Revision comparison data
++++++++++

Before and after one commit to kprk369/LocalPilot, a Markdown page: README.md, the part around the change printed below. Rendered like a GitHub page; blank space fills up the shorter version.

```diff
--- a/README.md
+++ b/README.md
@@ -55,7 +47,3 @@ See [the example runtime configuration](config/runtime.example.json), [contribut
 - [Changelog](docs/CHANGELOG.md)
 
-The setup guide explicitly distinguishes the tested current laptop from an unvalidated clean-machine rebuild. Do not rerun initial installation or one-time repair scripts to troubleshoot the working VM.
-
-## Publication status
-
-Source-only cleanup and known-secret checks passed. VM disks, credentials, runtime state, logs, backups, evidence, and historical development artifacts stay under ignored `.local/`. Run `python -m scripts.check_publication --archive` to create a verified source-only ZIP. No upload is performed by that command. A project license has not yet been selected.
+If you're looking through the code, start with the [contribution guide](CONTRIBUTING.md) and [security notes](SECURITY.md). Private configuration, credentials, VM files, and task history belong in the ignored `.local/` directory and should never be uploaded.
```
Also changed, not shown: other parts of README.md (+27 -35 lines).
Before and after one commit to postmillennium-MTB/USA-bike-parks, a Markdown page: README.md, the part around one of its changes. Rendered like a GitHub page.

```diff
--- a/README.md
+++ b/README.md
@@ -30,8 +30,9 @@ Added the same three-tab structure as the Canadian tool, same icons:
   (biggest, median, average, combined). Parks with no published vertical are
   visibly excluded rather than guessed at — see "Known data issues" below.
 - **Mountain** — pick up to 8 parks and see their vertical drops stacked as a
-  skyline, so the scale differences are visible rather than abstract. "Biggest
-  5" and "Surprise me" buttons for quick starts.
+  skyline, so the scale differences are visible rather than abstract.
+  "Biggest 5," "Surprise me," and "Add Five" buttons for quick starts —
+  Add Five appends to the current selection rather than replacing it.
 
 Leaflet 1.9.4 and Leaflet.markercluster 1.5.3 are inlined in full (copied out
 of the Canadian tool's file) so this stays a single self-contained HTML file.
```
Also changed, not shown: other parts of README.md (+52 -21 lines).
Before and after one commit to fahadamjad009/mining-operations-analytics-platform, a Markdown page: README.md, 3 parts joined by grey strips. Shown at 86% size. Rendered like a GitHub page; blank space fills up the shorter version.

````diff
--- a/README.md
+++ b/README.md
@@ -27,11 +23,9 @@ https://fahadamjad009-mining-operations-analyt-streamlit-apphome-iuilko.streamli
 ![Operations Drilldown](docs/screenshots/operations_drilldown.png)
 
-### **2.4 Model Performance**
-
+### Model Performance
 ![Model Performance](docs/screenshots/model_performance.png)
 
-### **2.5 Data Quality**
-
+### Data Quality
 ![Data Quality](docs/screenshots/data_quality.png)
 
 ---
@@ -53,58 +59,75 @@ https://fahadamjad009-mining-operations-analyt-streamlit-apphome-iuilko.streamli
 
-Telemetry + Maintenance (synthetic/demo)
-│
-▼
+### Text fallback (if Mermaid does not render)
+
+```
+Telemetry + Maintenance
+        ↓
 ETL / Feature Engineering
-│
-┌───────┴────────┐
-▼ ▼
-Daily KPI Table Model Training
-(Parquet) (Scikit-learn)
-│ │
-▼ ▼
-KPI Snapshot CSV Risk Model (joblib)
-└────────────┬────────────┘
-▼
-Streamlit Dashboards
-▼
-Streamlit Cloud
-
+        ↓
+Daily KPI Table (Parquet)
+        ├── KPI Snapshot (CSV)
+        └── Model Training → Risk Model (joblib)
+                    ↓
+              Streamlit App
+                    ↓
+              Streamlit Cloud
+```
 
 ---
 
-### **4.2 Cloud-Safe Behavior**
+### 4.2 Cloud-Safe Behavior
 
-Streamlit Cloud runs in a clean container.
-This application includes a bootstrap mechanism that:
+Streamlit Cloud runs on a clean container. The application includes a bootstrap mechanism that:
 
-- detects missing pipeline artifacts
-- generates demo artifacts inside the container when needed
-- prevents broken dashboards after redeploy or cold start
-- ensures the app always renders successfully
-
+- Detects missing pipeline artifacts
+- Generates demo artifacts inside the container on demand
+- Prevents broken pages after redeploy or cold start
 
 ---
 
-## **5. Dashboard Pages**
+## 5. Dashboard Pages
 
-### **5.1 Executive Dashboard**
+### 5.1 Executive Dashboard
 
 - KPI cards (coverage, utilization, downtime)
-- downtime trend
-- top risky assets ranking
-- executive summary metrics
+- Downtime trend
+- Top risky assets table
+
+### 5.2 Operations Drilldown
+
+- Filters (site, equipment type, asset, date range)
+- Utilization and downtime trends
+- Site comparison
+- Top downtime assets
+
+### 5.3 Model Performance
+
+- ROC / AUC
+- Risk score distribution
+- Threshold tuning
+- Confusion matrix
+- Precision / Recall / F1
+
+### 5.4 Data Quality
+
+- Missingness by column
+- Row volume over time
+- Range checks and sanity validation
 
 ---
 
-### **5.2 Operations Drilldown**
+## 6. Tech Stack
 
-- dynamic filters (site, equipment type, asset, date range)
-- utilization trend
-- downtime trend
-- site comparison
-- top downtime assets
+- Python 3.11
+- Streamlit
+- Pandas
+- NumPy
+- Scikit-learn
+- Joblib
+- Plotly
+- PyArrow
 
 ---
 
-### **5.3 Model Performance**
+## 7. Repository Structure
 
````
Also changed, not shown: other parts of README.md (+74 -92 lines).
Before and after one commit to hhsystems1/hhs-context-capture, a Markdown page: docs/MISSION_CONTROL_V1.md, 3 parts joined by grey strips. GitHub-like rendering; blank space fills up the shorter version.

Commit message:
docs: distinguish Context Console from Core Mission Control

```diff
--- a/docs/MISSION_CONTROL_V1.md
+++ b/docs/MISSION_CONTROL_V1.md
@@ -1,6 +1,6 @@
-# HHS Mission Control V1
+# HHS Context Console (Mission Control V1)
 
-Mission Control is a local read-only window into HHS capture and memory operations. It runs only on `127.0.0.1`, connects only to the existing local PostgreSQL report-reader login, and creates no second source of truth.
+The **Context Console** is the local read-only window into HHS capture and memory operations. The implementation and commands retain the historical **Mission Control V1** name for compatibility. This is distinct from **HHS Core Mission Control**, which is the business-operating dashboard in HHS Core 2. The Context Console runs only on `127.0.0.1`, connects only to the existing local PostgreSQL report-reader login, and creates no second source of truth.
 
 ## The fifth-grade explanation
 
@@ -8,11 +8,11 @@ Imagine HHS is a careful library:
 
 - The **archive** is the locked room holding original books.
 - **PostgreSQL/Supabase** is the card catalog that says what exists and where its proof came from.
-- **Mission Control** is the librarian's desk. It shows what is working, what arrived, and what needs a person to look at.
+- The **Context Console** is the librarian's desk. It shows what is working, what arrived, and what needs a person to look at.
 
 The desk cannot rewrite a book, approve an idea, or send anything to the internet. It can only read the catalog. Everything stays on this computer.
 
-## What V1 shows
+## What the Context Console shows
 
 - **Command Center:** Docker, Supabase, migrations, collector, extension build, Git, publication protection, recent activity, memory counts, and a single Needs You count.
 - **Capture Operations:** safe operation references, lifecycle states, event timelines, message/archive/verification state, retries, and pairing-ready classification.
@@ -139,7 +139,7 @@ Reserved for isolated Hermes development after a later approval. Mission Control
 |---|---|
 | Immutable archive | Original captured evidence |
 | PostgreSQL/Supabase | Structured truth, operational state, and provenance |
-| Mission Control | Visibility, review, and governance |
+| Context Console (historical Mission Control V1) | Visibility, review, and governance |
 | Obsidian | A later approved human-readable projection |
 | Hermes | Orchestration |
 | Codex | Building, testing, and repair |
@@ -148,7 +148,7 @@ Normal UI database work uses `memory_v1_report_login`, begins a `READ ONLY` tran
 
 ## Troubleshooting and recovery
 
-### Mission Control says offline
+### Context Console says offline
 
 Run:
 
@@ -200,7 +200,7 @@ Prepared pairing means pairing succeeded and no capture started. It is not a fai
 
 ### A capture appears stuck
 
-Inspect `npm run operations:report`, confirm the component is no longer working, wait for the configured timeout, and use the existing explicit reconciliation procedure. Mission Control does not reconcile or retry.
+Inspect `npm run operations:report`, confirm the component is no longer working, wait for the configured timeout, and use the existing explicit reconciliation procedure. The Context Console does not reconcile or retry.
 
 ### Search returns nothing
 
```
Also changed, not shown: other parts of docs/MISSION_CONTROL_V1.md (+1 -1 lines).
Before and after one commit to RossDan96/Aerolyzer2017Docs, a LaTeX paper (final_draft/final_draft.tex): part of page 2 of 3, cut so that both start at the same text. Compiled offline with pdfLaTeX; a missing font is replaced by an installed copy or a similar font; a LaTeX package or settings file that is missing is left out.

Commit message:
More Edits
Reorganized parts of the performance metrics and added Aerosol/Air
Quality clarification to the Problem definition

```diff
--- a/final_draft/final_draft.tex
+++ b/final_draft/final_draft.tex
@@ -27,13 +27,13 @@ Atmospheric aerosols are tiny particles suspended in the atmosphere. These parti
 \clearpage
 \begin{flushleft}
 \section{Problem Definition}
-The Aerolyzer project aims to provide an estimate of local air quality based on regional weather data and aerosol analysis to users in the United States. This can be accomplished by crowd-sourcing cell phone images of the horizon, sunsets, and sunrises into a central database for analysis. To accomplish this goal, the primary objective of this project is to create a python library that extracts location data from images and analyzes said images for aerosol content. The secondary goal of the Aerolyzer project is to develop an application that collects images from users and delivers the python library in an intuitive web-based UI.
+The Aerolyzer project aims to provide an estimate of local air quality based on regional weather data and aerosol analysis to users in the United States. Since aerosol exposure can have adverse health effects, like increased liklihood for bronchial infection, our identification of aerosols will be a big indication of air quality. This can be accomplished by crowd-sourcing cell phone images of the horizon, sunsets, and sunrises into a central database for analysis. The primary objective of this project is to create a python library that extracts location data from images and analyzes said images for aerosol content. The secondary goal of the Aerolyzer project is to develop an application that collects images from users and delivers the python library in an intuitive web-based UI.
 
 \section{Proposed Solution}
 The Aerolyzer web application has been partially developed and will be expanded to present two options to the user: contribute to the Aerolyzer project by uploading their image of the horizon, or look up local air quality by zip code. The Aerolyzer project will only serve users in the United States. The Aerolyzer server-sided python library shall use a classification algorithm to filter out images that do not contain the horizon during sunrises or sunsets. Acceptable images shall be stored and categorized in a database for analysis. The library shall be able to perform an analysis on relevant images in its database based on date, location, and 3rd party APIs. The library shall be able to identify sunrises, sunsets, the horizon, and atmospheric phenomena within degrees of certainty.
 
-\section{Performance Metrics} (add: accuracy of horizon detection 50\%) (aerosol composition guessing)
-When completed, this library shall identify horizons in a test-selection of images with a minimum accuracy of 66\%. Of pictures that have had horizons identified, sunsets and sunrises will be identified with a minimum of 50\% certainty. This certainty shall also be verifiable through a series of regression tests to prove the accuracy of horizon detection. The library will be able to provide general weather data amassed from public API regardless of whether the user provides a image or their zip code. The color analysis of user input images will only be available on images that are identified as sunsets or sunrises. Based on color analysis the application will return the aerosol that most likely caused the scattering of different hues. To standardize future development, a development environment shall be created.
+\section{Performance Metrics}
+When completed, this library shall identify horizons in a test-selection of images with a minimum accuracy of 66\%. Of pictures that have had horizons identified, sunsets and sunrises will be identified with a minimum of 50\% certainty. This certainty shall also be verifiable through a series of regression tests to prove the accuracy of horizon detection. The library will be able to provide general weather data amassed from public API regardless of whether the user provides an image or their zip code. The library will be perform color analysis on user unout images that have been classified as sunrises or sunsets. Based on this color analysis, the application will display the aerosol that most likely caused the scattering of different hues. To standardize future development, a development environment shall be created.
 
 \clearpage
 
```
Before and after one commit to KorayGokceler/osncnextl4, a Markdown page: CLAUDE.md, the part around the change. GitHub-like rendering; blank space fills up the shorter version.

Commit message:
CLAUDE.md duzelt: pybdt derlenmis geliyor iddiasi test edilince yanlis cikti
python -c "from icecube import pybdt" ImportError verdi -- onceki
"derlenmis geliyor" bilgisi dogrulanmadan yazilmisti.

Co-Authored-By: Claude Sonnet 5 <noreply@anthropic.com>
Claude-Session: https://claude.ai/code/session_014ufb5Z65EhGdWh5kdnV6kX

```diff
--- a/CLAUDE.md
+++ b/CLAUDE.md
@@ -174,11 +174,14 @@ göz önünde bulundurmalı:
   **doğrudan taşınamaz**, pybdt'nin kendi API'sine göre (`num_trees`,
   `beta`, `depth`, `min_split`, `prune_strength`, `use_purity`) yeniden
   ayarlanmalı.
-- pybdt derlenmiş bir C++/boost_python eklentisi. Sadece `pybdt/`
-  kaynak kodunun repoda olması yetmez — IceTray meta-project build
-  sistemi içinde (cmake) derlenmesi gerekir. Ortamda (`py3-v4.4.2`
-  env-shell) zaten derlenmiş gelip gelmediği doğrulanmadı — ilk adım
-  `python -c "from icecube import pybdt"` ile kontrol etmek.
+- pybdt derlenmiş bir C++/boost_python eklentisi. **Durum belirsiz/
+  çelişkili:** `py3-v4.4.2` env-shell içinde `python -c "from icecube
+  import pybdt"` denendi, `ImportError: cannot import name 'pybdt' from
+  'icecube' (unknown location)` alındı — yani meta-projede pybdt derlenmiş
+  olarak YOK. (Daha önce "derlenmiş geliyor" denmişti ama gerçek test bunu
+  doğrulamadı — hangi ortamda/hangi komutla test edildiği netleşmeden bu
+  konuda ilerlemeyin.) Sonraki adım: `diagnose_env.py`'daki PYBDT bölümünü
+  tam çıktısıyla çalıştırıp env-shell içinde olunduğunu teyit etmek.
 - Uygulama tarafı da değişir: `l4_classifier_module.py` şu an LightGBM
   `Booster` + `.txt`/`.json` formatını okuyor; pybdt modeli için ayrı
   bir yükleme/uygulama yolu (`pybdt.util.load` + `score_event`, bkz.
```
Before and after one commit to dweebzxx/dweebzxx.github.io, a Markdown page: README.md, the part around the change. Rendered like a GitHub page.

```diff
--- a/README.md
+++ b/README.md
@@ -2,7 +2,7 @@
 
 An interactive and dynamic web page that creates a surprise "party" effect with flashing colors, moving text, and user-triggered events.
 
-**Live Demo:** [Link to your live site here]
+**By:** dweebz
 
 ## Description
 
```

++++++++++

* **WHAT TO WORK ON**:
In the data above, each line holding "assets" is to be found and copied.

* **WRITTEN RESPONSE**:
-- top risky assets ranking
+- Top risky assets table
+- Top downtime assets
-- top downtime assets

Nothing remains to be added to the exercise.